According to Montalbano, the leak is small but growing.

"There is an area at the end of the International Space Station that we've seen a leak. There is a small leak. We saw a leak increase about a week before the recent Progress launch and docking," he said.

Montalbano added that NASA was working with Roscosmos on the issue and that the leak is neither affecting crew safety nor disrupting the Crew-8 mission, which aims to send four astronauts to the ISS.

NASA and Roscosmos found an air leak in Russia's side of the ISS in August 2020. It was in the Zvezda module, which provides critical life support like oxygen and water.

This leak source was identified in October 2020 and temporarily patched up, but another possible leak spot was found in November 2021 by Russian cosmonaut Pyotr Dubrov.

Roscosmos said in January 2022 that the "last air leak" location in the Zvezda had been discovered and would be fixed.

However, the announcement on Wednesday indicates that the problem has resurfaced.

Russia is set to pull out of the ISS after 2024, Moscow said in July 2022, at a time when the US announced sanctions targeting Russian leadership because of the war in Ukraine.

The station has been one of the last remaining points of cooperation between Roscosmos and NASA, which hopes to continue operating the aging station until 2030.

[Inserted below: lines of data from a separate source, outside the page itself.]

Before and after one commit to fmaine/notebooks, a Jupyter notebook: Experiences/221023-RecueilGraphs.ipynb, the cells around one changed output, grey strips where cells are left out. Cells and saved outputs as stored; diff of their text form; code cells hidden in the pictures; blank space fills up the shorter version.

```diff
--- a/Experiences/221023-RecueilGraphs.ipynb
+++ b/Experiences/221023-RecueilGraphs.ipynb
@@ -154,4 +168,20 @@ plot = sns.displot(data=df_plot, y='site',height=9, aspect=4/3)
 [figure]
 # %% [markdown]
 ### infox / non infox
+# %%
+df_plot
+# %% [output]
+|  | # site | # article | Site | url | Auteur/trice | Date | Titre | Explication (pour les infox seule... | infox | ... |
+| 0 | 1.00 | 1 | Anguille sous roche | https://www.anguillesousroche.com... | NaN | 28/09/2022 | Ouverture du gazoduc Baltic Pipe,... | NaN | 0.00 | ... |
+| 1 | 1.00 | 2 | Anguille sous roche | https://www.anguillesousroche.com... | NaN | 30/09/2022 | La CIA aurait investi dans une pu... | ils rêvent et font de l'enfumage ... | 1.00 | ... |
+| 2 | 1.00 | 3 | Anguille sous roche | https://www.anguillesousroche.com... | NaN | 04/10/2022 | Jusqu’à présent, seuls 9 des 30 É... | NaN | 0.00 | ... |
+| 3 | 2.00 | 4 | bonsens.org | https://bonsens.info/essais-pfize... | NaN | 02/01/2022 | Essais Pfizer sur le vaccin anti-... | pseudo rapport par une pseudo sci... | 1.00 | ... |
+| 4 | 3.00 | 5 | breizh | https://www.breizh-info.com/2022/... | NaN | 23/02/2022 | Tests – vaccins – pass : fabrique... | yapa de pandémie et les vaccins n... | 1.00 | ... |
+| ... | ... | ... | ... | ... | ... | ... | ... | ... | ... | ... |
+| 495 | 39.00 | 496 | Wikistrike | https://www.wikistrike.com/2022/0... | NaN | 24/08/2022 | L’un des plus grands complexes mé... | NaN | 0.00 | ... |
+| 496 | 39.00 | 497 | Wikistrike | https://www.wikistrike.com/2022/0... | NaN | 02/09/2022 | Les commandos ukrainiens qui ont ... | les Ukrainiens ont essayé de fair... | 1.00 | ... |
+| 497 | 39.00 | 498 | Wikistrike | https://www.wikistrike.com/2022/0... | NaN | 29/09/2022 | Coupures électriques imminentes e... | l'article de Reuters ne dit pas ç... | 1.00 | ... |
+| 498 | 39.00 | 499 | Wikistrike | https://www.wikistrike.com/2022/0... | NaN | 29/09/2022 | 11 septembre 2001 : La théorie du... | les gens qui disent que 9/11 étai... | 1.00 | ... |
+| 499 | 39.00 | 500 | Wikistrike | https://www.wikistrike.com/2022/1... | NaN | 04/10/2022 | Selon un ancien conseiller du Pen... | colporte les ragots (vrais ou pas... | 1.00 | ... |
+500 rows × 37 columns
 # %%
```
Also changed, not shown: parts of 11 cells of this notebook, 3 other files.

Meanwhile, Roscosmos said it plans to build its own space station, following the example of China's independent Tiangong station.

As Moscow continues to split from the West, Russian space officials have questioned the reliability of the old equipment on board the ISS.

This article was originally published by Business Insider.

More from Business Insider: